Physical forcing of cyclonic phenomenon on water quality often exerts stress on marine and estuarine ecosystems due to their unpredictability. The post-cyclonic changes in phytoplankton biomass have been reported in the Bay of Bengal. In addition, cyclones also intensify physical processes resulting in entrainment of nutrient-rich water from deeper depths into surface leading to regional phytoplankton blooms.

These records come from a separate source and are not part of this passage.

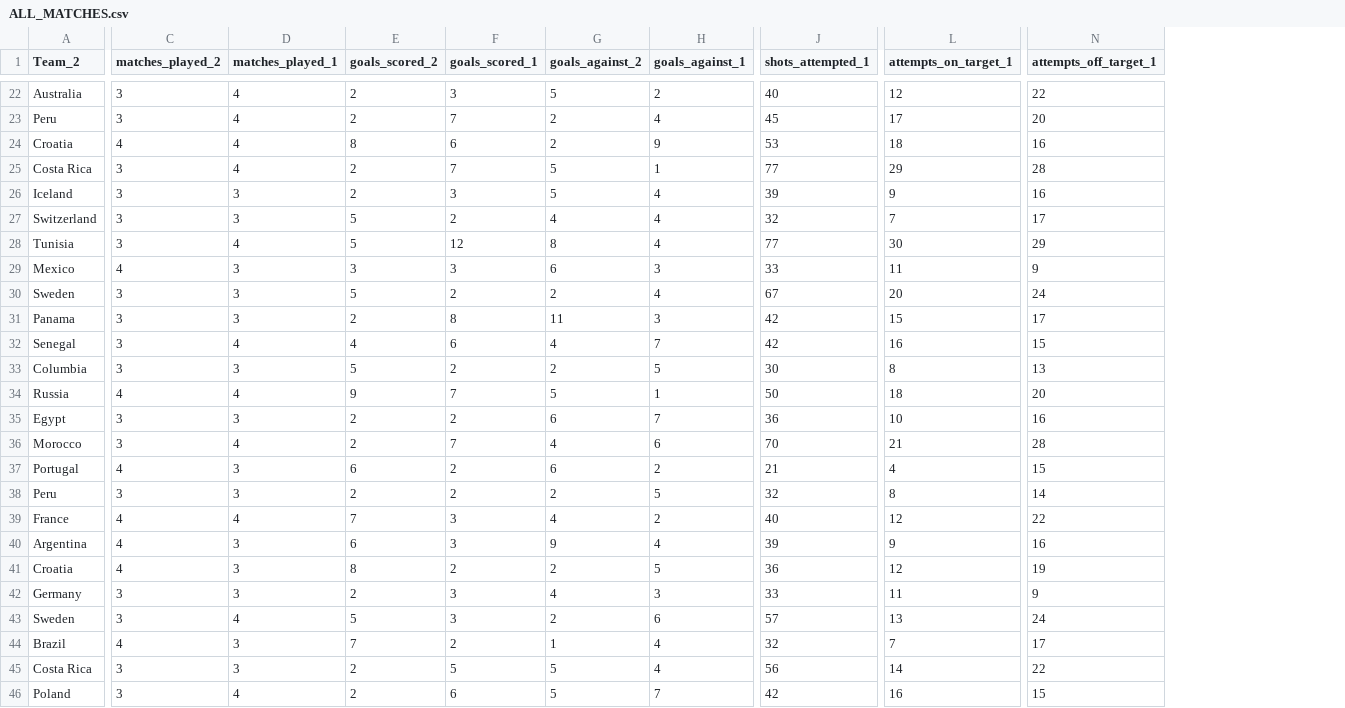
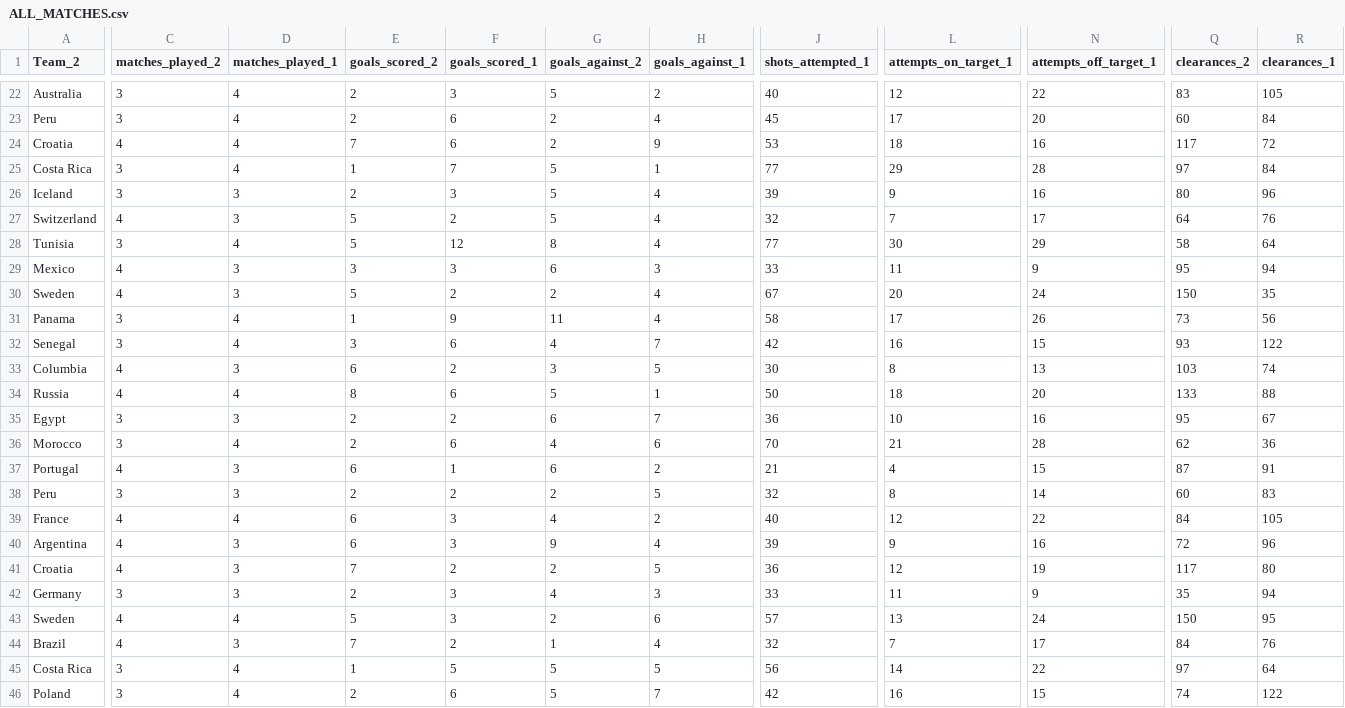
Before and after one commit to darthmelonder/FIFA-WC-PREDICTOR-BASED-ON-WC-18-MATCHES-, a CSV file: ALL_MATCHES.csv, drawn as a sheet; only a part is shown, gaps mark what is left out; the diff covers the shown part only; the diff names each change by its address in the sheet, - before the commit and + after, or states it on an @@ line.

Commit message:
Added a new Feature "Clearances"
Clearances of shoots is added to features to improve predictor accuracy

```diff
--- a/ALL_MATCHES.csv
+++ b/ALL_MATCHES.csv
+column Q (clearances_2), rows 22-46: 83 | 60 | 117 | 97 | 80 | 64 | 58 | 95 | 150 | 73 | 93 | 103 | 133 | 95 | 62 | 87 | 60 | 84 | 72 | 117 | 35 | 150 | 84 | 97 | 74
+column R (clearances_1), rows 22-46: 105 | 84 | 72 | 84 | 96 | 76 | 64 | 94 | 35 | 56 | 122 | 74 | 88 | 67 | 36 | 91 | 83 | 105 | 96 | 80 | 94 | 95 | 76 | 64 | 122
-F23 (goals_scored_1): 7
+F23 (goals_scored_1): 6
-E24 (goals_scored_2): 8
+E24 (goals_scored_2): 7
-E25 (goals_scored_2): 2
+E25 (goals_scored_2): 1
-C27 (matches_played_2): 3
+C27 (matches_played_2): 4
-G27 (goals_against_2): 4
+G27 (goals_against_2): 5
-C30 (matches_played_2): 3
+C30 (matches_played_2): 4
-D31 (matches_played_1): 3
+D31 (matches_played_1): 4
-E31 (goals_scored_2): 2
+E31 (goals_scored_2): 1
-F31 (goals_scored_1): 8
+F31 (goals_scored_1): 9
-H31 (goals_against_1): 3
+H31 (goals_against_1): 4
-J31 (shots_attempted_1): 42
+J31 (shots_attempted_1): 58
-L31 (attempts_on_target_1): 15
+L31 (attempts_on_target_1): 17
-N31 (attempts_off_target_1): 17
+N31 (attempts_off_target_1): 26
-E32 (goals_scored_2): 4
+E32 (goals_scored_2): 3
-C33 (matches_played_2): 3
+C33 (matches_played_2): 4
-E33 (goals_scored_2): 5
+E33 (goals_scored_2): 6
-G33 (goals_against_2): 2
+G33 (goals_against_2): 3
-E34 (goals_scored_2): 9
+E34 (goals_scored_2): 8
-F34 (goals_scored_1): 7
+F34 (goals_scored_1): 6
-F36 (goals_scored_1): 7
+F36 (goals_scored_1): 6
-F37 (goals_scored_1): 2
+F37 (goals_scored_1): 1
-E39 (goals_scored_2): 7
+E39 (goals_scored_2): 6
-E41 (goals_scored_2): 8
+E41 (goals_scored_2): 7
-C43 (matches_played_2): 3
+C43 (matches_played_2): 4
-D45 (matches_played_1): 3
+D45 (matches_played_1): 4
-E45 (goals_scored_2): 2
+E45 (goals_scored_2): 1
-H45 (goals_against_1): 4
+H45 (goals_against_1): 5
```
Also changed, not shown: 1 added row and 60 edited cells elsewhere in this file, fifa_team_stats.csv.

This study explores the uncertainty introduced in global assessments of coastal flood exposure and risk by not accounting for water level attenuation due to land–surface characteristics. We implement a range of plausible water level attenuation values in the flood module of the Dynamic Interactive Vulnerability Assessment (DIVA) modelling framework and assess the sensitivity of flood exposure and flood risk indicators to differences in attenuation rates. Results show a reduction of up to 47 % in area exposure and even larger reductions in population exposure and expected flood damages.